◆ **What to do**:
Which lines of the entries hold the string "Regression"? Copy each one.

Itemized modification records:
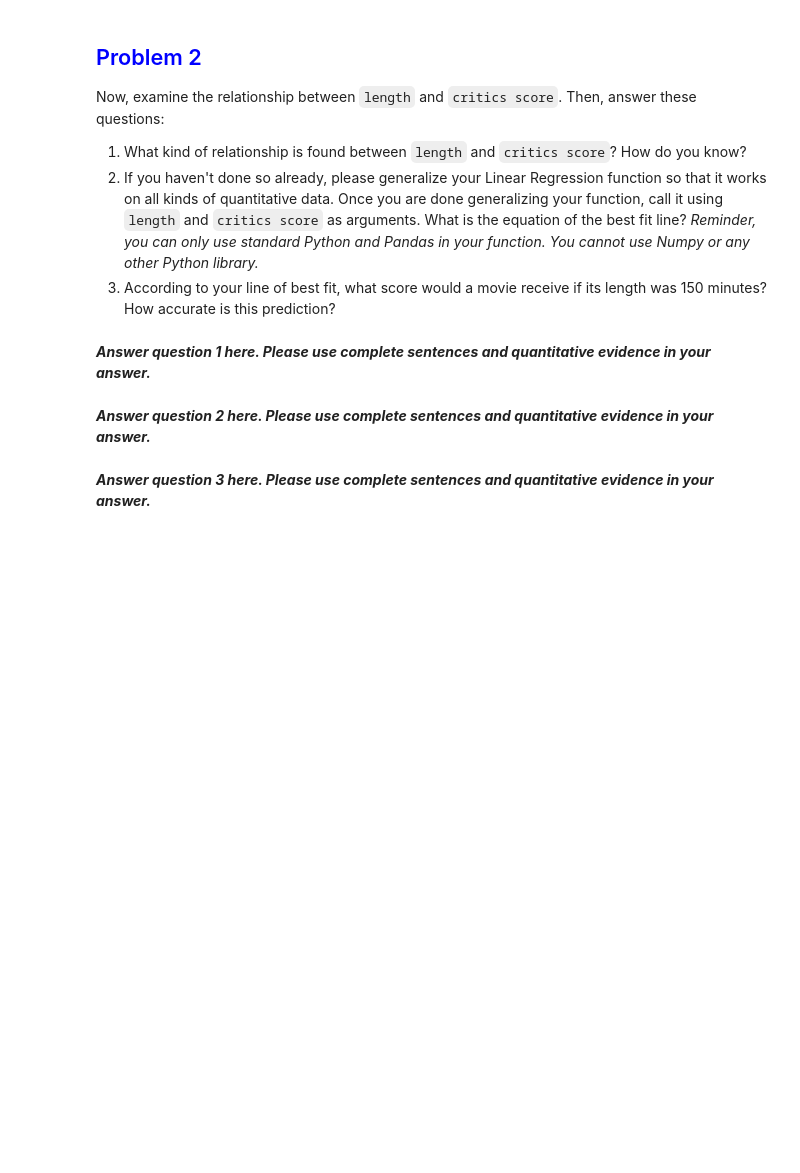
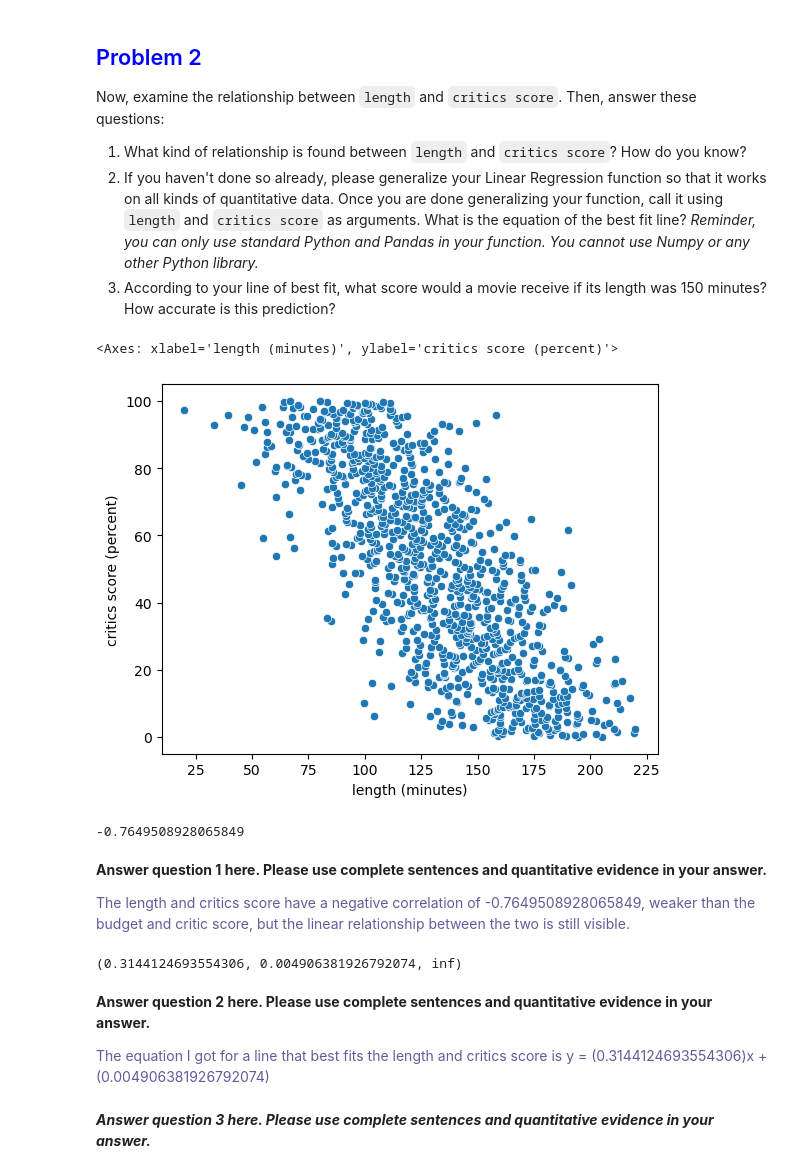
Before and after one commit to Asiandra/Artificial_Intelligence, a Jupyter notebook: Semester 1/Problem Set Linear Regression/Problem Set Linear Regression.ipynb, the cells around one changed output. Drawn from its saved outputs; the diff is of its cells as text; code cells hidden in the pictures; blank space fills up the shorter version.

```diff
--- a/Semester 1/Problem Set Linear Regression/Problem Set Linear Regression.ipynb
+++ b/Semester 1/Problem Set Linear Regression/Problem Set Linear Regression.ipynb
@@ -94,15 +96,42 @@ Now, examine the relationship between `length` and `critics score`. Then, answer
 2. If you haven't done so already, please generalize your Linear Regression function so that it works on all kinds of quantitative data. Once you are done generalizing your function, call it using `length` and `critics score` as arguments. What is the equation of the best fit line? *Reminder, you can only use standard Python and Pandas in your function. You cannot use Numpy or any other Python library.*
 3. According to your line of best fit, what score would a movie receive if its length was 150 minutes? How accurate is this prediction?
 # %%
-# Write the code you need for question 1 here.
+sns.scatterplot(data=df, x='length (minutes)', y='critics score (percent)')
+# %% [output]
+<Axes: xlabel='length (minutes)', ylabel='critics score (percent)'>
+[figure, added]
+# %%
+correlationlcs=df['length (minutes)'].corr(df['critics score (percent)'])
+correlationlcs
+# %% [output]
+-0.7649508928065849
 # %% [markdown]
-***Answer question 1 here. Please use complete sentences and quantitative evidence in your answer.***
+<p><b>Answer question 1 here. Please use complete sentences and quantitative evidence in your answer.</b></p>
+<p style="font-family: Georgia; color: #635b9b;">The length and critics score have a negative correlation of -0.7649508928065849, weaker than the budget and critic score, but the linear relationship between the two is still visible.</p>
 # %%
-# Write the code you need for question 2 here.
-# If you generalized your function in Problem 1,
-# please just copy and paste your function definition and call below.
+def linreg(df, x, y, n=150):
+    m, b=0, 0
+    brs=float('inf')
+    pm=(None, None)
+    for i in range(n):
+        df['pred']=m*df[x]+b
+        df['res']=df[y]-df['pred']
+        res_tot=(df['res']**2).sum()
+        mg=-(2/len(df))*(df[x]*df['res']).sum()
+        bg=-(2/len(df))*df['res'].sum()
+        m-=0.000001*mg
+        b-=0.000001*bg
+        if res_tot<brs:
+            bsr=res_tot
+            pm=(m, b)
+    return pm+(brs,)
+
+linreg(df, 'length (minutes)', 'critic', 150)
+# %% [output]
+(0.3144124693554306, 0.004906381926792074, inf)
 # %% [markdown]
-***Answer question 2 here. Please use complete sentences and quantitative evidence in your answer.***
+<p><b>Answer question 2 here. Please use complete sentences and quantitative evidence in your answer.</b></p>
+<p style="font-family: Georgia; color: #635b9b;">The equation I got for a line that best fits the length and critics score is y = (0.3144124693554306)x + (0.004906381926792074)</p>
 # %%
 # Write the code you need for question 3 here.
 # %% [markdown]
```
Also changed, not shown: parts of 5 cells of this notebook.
---
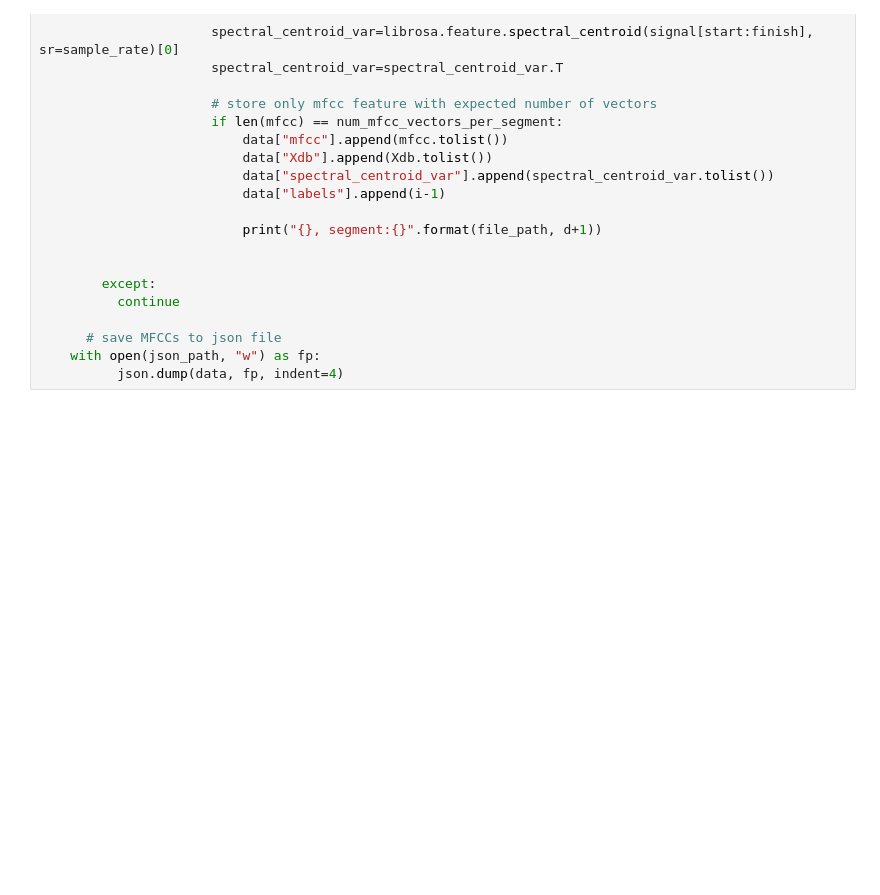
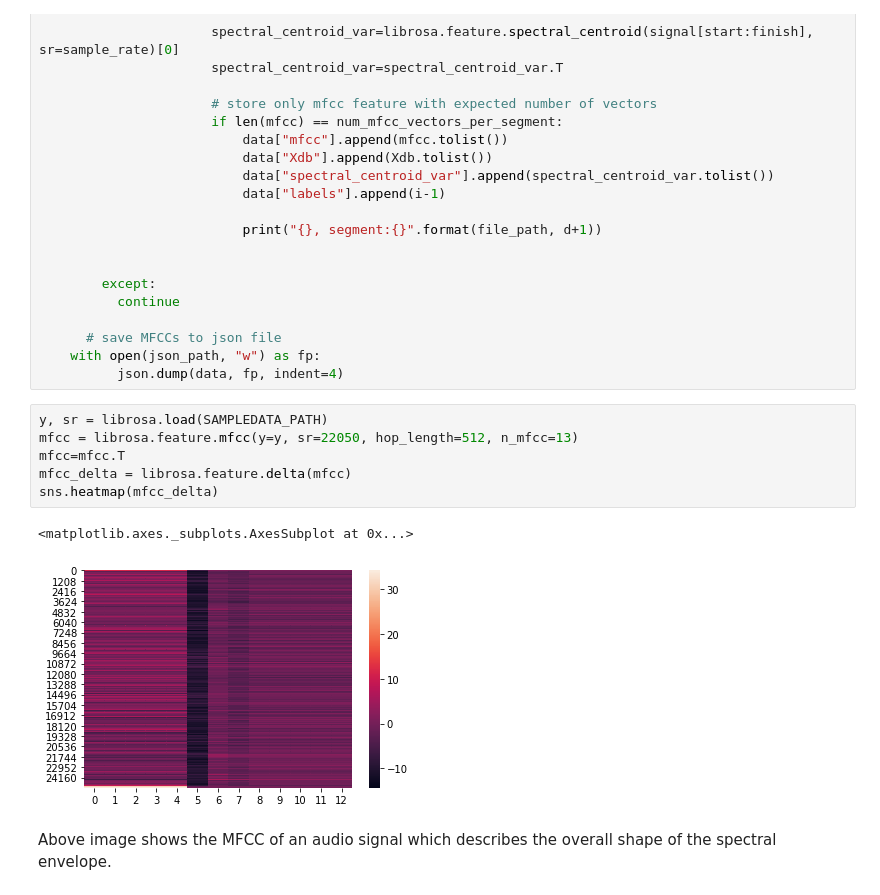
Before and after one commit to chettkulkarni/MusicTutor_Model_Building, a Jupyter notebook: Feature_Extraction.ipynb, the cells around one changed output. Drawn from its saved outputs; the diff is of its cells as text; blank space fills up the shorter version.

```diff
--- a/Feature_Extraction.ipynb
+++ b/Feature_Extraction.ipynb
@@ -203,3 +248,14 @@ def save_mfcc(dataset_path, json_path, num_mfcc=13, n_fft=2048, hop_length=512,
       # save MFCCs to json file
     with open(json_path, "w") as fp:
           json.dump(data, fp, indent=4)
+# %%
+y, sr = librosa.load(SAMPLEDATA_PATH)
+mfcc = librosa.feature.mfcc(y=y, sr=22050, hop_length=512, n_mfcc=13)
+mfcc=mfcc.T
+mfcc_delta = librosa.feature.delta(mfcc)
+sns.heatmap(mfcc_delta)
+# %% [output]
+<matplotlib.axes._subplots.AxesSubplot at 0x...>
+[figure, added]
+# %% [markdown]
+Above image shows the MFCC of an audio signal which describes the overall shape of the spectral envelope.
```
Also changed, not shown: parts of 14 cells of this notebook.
...
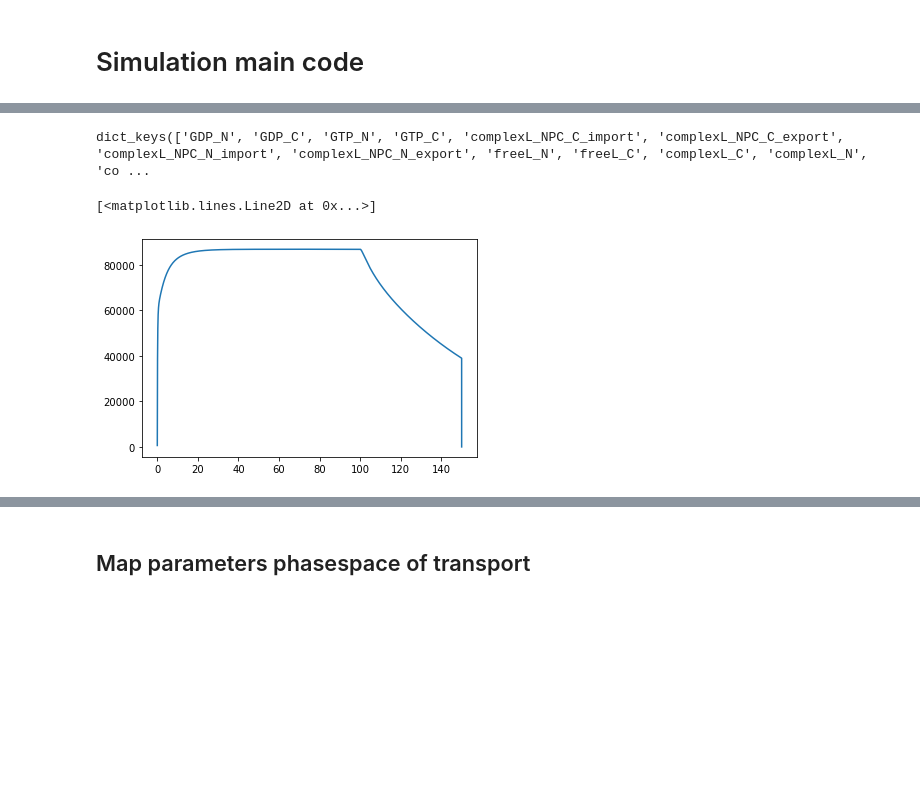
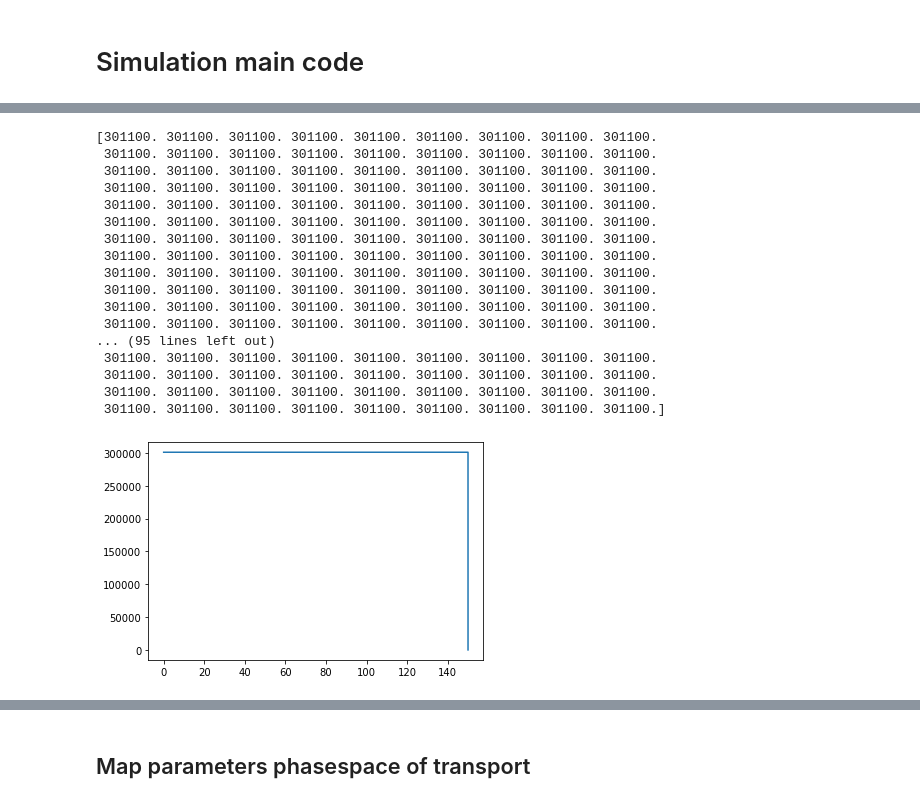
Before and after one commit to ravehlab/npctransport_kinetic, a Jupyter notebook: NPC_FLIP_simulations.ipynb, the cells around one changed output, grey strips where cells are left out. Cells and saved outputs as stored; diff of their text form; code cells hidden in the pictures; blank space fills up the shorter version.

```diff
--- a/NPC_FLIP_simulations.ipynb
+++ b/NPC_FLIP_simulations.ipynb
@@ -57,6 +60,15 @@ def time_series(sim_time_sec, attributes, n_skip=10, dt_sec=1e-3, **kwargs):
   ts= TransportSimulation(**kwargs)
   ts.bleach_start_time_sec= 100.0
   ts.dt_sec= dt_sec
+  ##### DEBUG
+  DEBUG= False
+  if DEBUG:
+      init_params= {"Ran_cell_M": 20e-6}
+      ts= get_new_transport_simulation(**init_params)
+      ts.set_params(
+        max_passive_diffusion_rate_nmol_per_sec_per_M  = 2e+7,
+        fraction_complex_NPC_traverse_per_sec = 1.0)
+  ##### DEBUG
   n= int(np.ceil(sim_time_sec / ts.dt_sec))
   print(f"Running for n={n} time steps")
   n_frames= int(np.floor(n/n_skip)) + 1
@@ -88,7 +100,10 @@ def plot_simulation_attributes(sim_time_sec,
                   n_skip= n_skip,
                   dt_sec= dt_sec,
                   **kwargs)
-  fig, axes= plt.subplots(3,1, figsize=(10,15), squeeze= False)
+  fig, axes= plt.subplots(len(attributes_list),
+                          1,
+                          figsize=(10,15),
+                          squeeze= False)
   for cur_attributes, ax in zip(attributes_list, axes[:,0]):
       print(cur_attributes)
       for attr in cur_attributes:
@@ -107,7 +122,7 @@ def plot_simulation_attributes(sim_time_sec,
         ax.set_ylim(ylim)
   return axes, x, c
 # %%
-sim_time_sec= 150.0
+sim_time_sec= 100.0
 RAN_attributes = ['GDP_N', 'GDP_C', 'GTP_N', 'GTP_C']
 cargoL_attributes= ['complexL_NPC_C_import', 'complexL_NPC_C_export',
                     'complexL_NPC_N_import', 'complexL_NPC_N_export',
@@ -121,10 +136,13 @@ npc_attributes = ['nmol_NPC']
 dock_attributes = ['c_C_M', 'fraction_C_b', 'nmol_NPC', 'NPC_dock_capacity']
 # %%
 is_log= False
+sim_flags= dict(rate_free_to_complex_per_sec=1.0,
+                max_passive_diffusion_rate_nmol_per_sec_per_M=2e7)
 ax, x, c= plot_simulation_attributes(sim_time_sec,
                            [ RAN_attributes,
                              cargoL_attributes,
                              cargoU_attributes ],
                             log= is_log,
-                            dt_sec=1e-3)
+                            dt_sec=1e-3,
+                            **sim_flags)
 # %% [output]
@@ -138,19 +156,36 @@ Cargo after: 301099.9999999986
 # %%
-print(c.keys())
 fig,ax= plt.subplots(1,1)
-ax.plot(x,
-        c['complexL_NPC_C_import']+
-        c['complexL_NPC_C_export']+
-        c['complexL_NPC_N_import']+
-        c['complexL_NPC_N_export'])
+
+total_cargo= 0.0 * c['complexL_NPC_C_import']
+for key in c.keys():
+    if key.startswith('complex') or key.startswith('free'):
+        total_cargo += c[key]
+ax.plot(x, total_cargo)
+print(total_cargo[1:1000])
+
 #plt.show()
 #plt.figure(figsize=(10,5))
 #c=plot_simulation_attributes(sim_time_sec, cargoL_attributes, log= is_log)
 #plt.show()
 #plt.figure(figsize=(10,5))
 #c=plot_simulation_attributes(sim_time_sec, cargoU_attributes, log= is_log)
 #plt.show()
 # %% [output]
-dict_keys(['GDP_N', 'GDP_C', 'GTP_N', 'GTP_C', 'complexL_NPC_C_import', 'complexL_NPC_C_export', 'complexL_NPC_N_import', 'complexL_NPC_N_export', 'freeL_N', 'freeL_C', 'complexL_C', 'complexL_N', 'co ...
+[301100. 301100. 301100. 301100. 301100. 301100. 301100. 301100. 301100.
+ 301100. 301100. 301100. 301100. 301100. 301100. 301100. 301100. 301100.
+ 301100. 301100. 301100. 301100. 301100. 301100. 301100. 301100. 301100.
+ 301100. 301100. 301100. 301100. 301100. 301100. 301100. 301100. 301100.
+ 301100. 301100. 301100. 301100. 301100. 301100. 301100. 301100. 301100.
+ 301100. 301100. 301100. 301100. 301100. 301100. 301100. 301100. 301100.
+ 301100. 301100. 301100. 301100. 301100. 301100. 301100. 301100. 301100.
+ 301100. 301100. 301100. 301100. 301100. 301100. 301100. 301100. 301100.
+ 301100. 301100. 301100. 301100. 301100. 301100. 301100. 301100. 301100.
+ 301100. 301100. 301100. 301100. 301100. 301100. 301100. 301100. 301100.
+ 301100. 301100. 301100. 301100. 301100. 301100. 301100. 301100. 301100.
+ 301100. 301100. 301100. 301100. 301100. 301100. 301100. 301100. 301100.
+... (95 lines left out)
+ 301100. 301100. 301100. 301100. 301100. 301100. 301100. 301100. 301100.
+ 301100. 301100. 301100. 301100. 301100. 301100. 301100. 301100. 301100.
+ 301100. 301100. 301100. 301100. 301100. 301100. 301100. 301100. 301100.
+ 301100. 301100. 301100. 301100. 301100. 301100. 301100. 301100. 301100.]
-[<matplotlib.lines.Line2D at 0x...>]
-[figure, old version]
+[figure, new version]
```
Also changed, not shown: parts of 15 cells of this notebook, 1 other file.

◆ **Problem solution**:
Before and after one commit to Asiandra/Artificial_Intelligence, a Jupyter notebook: Semester 1/Problem Set Linear Regression/Problem Set Linear Regression.ipynb, the cells around one changed output. Drawn from its saved outputs; the diff is of its cells as text; code cells hidden in the pictures; blank space fills up the shorter version.
--- a/Semester 1/Problem Set Linear Regression/Problem Set Linear Regression.ipynb
+++ b/Semester 1/Problem Set Linear Regression/Problem Set Linear Regression.ipynb
 2. If you haven't done so already, please generalize your Linear Regression function so that it works on all kinds of quantitative data. Once you are done generalizing your function, call it using `length` and `critics score` as arguments. What is the equation of the best fit line? *Reminder, you can only use standard Python and Pandas in your function. You cannot use Numpy or any other Python library.*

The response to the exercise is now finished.